It is still January, but it is not too early to think about spring burns.
Right now is a good time to get more fire knowledge from the great webinars sponsored by the U.S. Joint Fire Science Program. Each region of the country has a Fire Science Consortium that sponsors meetings, field trips, research programs, and (best of all) on-line seminars (called "webinars"), that are presented by fire science experts.
As the map shows, every section of the country has a fire science consortium, and their activities and events are open to anyone.
I've been attending fire science webinars for some years now, and I learn something useful at every one I have attended. Three separate consortia deal with my area of interest: Tallgrass, Lake States, and Oak Woodlands. I also attend some of those from the South, since these are the people who have the strongest prescribed burn programs. And one time I even attended one from California, which, predictably, was dealing with suppression rather than prescription.

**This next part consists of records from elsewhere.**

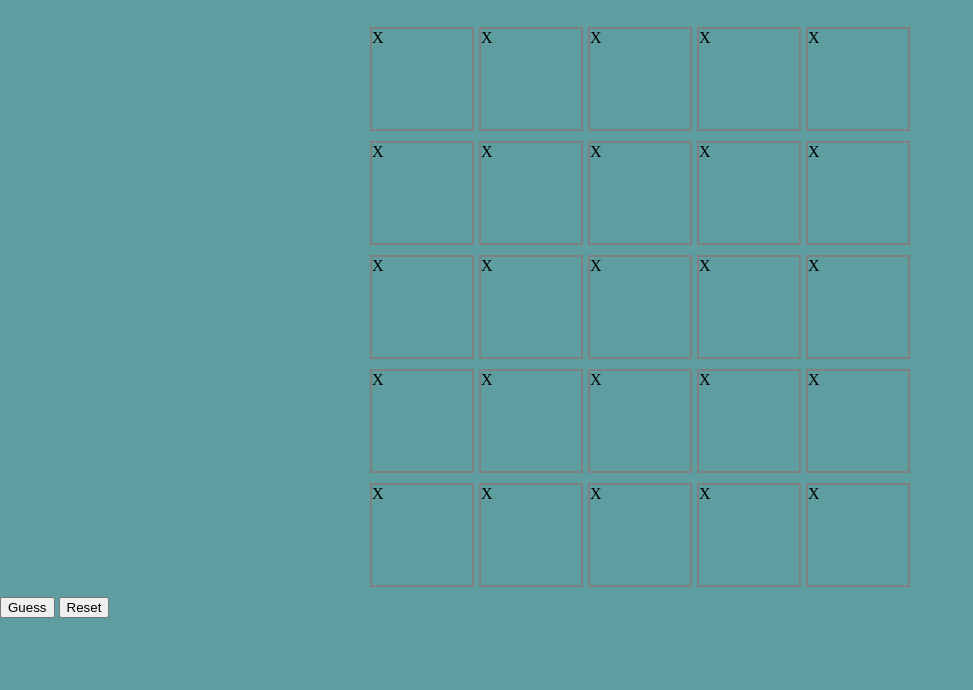
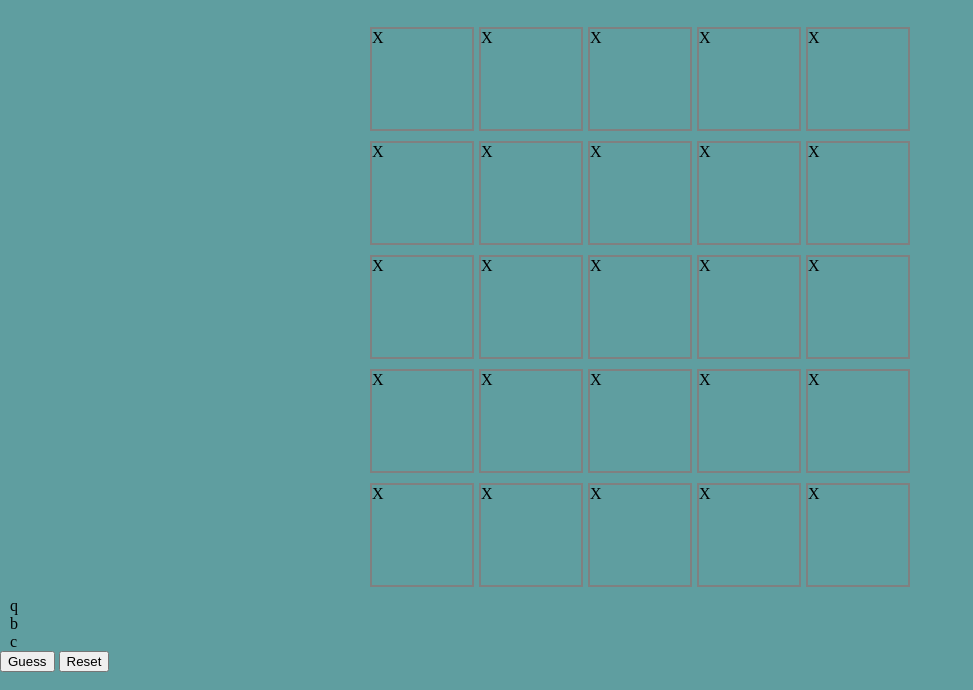
Before and after one commit to kayfernander2022/wordle-karen-fernander, a plain HTML site: page index.html in a window 1280 px wide. Shown: the part 110-800 px from the top of the page, without its empty margins (0-973 px from the left). Drawn offline with Linux system fonts and the light colour scheme.

Commit message:
starting keyboard layout

```diff
--- a/css/style.css
+++ b/css/style.css
@@ -46,3 +46,13 @@ h1{
   color: black;
 
 }
+.keyboard{
+margin: 0 10px;
+
+}
+.keyboard-row{
+  display:flex;
+  width: 100;
+  margin: auto, 1fr, auto;
+  flex-wrap: wrap;
+}
--- a/index.html
+++ b/index.html
@@ -100,6 +100,11 @@
     </div>
   </div>
 </div>
+<div class="keyboard">
+  <div class="keyboard-row">q</div>
+  <div class="keyboard-row">b</div>
+  <div class="keyboard-row">c</div>
+</div>
   <form>
 
     <button id="guess-button" type="submit">Guess</button>
--- a/js/app.js
+++ b/js/app.js
@@ -1,6 +1,9 @@
 /*-------------------------------- Constants --------------------------------*/
 const gameTheme =[]
-const keys =[]
+
+
+const keys = ['Q', 'W', 'E', 'R', 'T', 'Y', 'U', 'I', 'O', 'P', 'A', 'S', 'D', 'F', 'G', 'H','J', 'K', 'L', 'Z', 'X', 'C', 'V', 'B', 'N', 'M', 'enter'];
+console.log(keys);
 
 
 
@@ -17,7 +20,7 @@ const keys =[]
 
 /*-------------------------------- Functions --------------------------------*/
 
-/
+
 init();
 
 function init() {
```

Although all of these webinars are presented "live", they are also archived, so if you miss one you can get it later.
Do a search for "Fire Science Consortium" with one or another of the consortium names (from the map above), and look for the link that says "webinar." You'll get a list of past webinars, any of which you should be able to access.
Webinars seem to use something called "Adobe Connect", which you should be able to install on your computer for free. Once you have it on your computer, double-clicking the link to a webinar title should bring it up.
Since oak savanna is one of my main interests, I naturally focus on those webinars dealing with fire and oaks. One of the best webinars dealing with oaks was Greg Nowacki's webinar on oak, fire, and mesophication, presented for the Oak Woodlands Consortium on Decemeber 10, 2013, and still available online.
One neat thing about the presentation window is that there is a box on one side that shows the names of all those who are attending "live." Go through that list and you might see someone you know.
A nice thing about watching an archived talk is that you can stop it anytime you want and return. If you see a nice burn photo or an interesting graph, you can take a picture with your camera or download a screenshot.
Remember, these consortia are funded by the Joint Fire Science Program, and each consortium has at least one paid staff person who is working hard to put these programs together. Each consortium also has a principal investigator and an advisory board.